Marijuana: Activist to file complaint against DA who won't prosecute Amendment 64 backers?
Update, 6:07 a.m. November 9: A day before passage of Amendment 64, we noted that activist Kathleen Chippi had filed a complaint against the measure with the Boulder District Attorney's Office, which opened an investigation to determine if actions were justified; see our original coverage below. Now, Chippi is sharing a rundown of her gripes, plus her call for "continual press releases explaining that the language in A64 does not legalize marijuana in Colorado."
She also feels voters deserve an apology.

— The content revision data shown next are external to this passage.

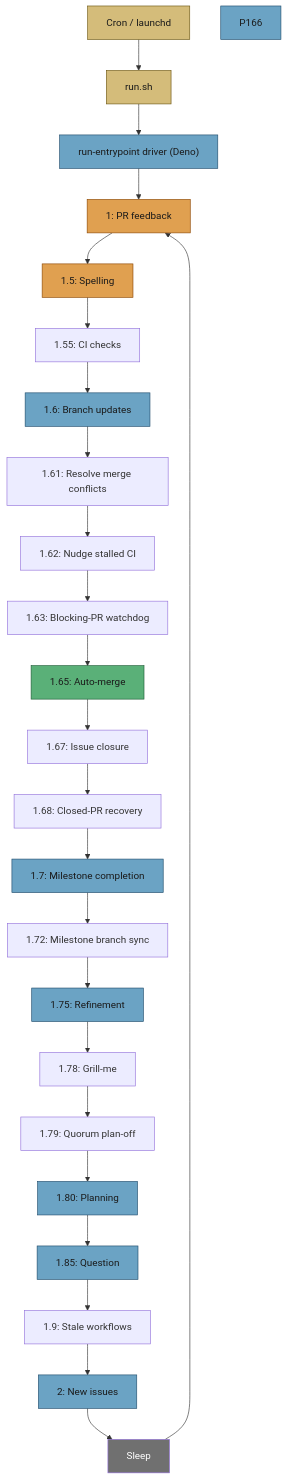
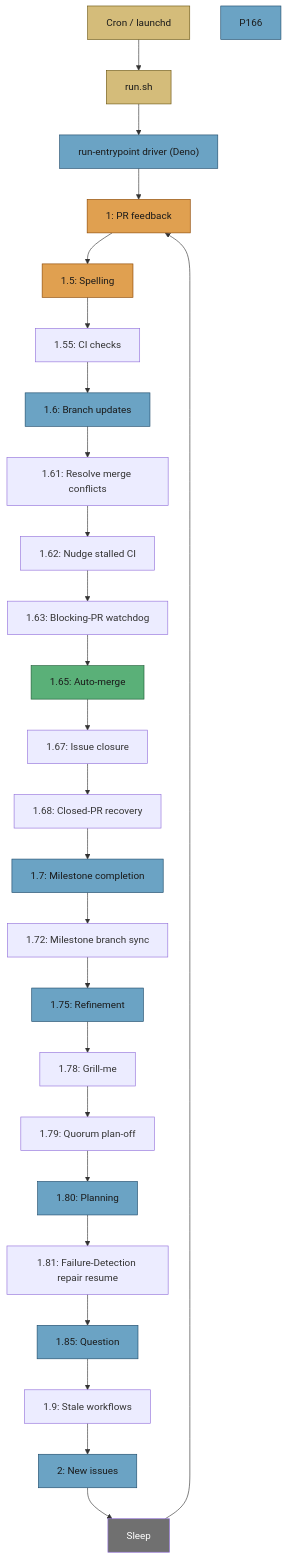
The second of 2 diagrams in docs/workflows/README.md (stSoftwareAU/VibeCoder), drawn with Mermaid before and after one commit. The commit also changed other lines of this file and 9 other files, not shown here.

First line of the commit message:
Add a Failure-Detection repair resume pass (Issue #60)

````diff
--- a/docs/workflows/README.md
+++ b/docs/workflows/README.md
@@ -137,40 +138,41 @@
 ```mermaid
 flowchart TD
   Cron["Cron / launchd"] --> Run["run.sh"]
   Run --> Core["run-entrypoint driver (Deno)"]
   Core --> P1["1: PR feedback"]
   P1 --> P15["1.5: Spelling"]
   P15 --> P155["1.55: CI checks"]
   P155 --> P16["1.6: Branch updates"]
   P16 --> P161["1.61: Resolve merge conflicts"]
   P161 --> P162["1.62: Nudge stalled CI"]
   P162 --> P163["1.63: Blocking-PR watchdog"]
   P163 --> P165["1.65: Auto-merge"]
   P165 --> P167["1.67: Issue closure"]
   P167 --> P168["1.68: Closed-PR recovery"]
   P168 --> P17["1.7: Milestone completion"]
   P17 --> P172["1.72: Milestone branch sync"]
   P172 --> P175["1.75: Refinement"]
   P175 --> P178["1.78: Grill-me"]
   P178 --> P179["1.79: Quorum plan-off"]
   P179 --> P18["1.80: Planning"]
-  P18 --> P185["1.85: Question"]
+  P18 --> P181["1.81: Failure-Detection repair resume"]
+  P181 --> P185["1.85: Question"]
   P185 --> P19["1.9: Stale workflows"]
   P19 --> P2["2: New issues"]
   P2 --> Sleep["Sleep"]
   Sleep --> P1
   style Cron fill:#d4bc7a,stroke:#6b5510,color:#1a1a1a
   style Run fill:#d4bc7a,stroke:#6b5510,color:#1a1a1a
   style Core fill:#6ba3c4,stroke:#1d4a6a,color:#1a1a1a
   style P1 fill:#e0a050,stroke:#8b4500,color:#1a1a1a
   style P15 fill:#e0a050,stroke:#8b4500,color:#1a1a1a
   style P16 fill:#6ba3c4,stroke:#1d4a6a,color:#1a1a1a
   style P165 fill:#5ab078,stroke:#1d5a35,color:#1a1a1a
   style P166 fill:#6ba3c4,stroke:#1d4a6a,color:#1a1a1a
   style P17 fill:#6ba3c4,stroke:#1d4a6a,color:#1a1a1a
   style P175 fill:#6ba3c4,stroke:#1d4a6a,color:#1a1a1a
   style P18 fill:#6ba3c4,stroke:#1d4a6a,color:#1a1a1a
   style P185 fill:#6ba3c4,stroke:#1d4a6a,color:#1a1a1a
   style P2 fill:#6ba3c4,stroke:#1d4a6a,color:#1a1a1a
   style Sleep fill:#707070,stroke:,color:#fff
 ```
````
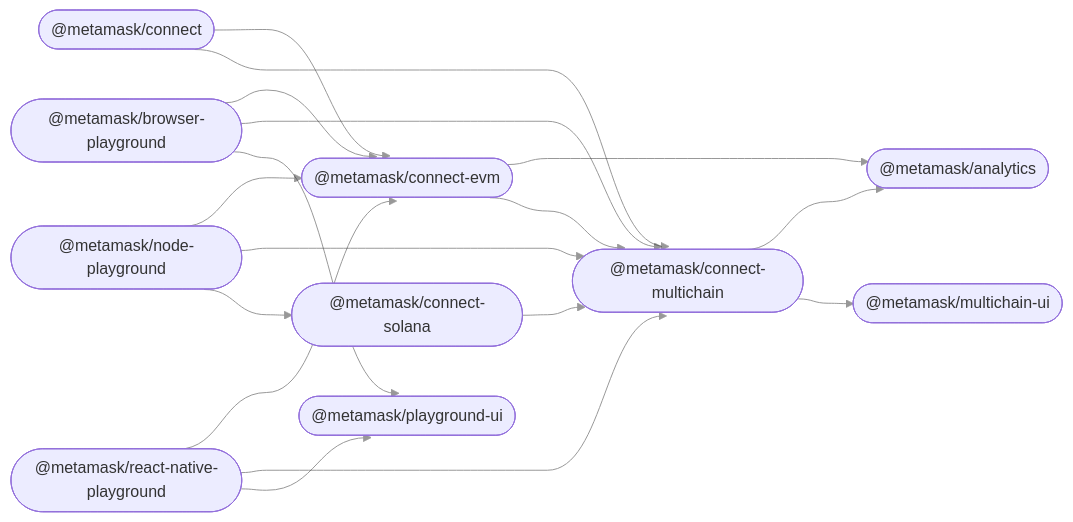
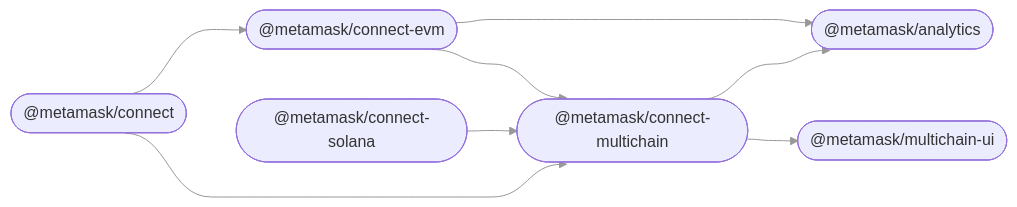
Before and after one commit to MetaMask/connect-monorepo: the diagram in README.md, drawn with Mermaid. The commit also changed other lines of this file and 11 other files, not shown here.

First line of the commit message:
chore: improve package documentation and add architecture diagrams (#315)

````diff
--- a/README.md
+++ b/README.md
@@ -217,31 +247,18 @@
 ```mermaid
 %%{ init: { 'flowchart': { 'curve': 'bumpX' } } }%%
 graph LR;
 linkStyle default opacity:0.5
   analytics(["@metamask/analytics"]);
   connect(["@metamask/connect"]);
   connect_evm(["@metamask/connect-evm"]);
   connect_multichain(["@metamask/connect-multichain"]);
   connect_solana(["@metamask/connect-solana"]);
   multichain_ui(["@metamask/multichain-ui"]);
-  browser_playground(["@metamask/browser-playground"]);
-  node_playground(["@metamask/node-playground"]);
-  playground_ui(["@metamask/playground-ui"]);
-  react_native_playground(["@metamask/react-native-playground"]);
   connect --> connect_evm;
   connect --> connect_multichain;
   connect_evm --> analytics;
   connect_evm --> connect_multichain;
   connect_multichain --> analytics;
   connect_multichain --> multichain_ui;
   connect_solana --> connect_multichain;
-  browser_playground --> connect_evm;
-  browser_playground --> connect_multichain;
-  browser_playground --> playground_ui;
-  node_playground --> connect_evm;
-  node_playground --> connect_multichain;
-  node_playground --> connect_solana;
-  react_native_playground --> connect_evm;
-  react_native_playground --> connect_multichain;
-  react_native_playground --> playground_ui;
 ```
````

The gist of Chippi's argument against Amendment 64's proponents is that they misled voters into believing that the proposal legalizes marijuana in a broad sense, rather than simply decriminalizing small amounts for adult use.
Moreover, Chippi, who unsuccessfully pushed her own marijuana-related ballot measure, Initiative 70, earlier this year, believes those behind the act have not fully disclosed the legal risks that remain for those who use and sell marijuana based on a number of court rulings involving medical marijuana patient Jason Beinor and Blue Sky Care Connection dispensary.
Courtesy of Cannabis Therapy Institute Kathleen Chippi testifying before a previous Board of Health hearing.
About the former case: Beinor was fired from a street-sweeping job for testing positive on a drug test even though he is a legal MMJ patient -- an action a court upheld. According to a statement provided to Westword this past June by Chippi and fellow activist Rico Collibri, the result is that "patients now have no protections from losing their jobs, unemployment benefits, occupational licenses, fire arms, school grants, government aid, housing, insurance and/or child custody over their use of medical marijuana" -- a scenario that can be extrapolated to the larger public thanks to the approval of Amendment 64.
As for the later case, a judge overseeing a dispute involving Blue Sky ruled that since marijuana remains illegal at the federal level, MMJ is an illegal enterprise -- and therefore, all contracts between businesses and individuals are null and void. Chippi presumes that this decision would also apply to recreational marijuana sales and operations.
When contacted for our original post about Chippi's complaints, proponent Mason Tvert sent us an e-mail statement that reads in part:
The Title Board and the campaign mutually agreed to remove the phrase "in a manner similar to alcohol," from the ballot question, as it was deemed to be a "catch phrase," which had been previously ruled by the courts to not be permitted in ballot titles. But Ms. Chippi doesn't seem to appreciate the difference between a ballot title and campaign messaging. Catch phrases are allowed in campaigns. In fact, that's traditionally just about all that campaigns have ever used.According to Boulder District Attorney spokeswoman Catherine Olguin, the DA's office regularly receives complaints about election-related items and has a protocol for determining if sanctions are needed. To her knowledge, no such inquiry in recent memory has led to charges filed by the office.
We stand by everything we have said during this campaign. Our representation of the initiative has been entirely accurate, as have been the facts we have cited in support of it.
Continue to read Chippi's argument for action against Amendment 64.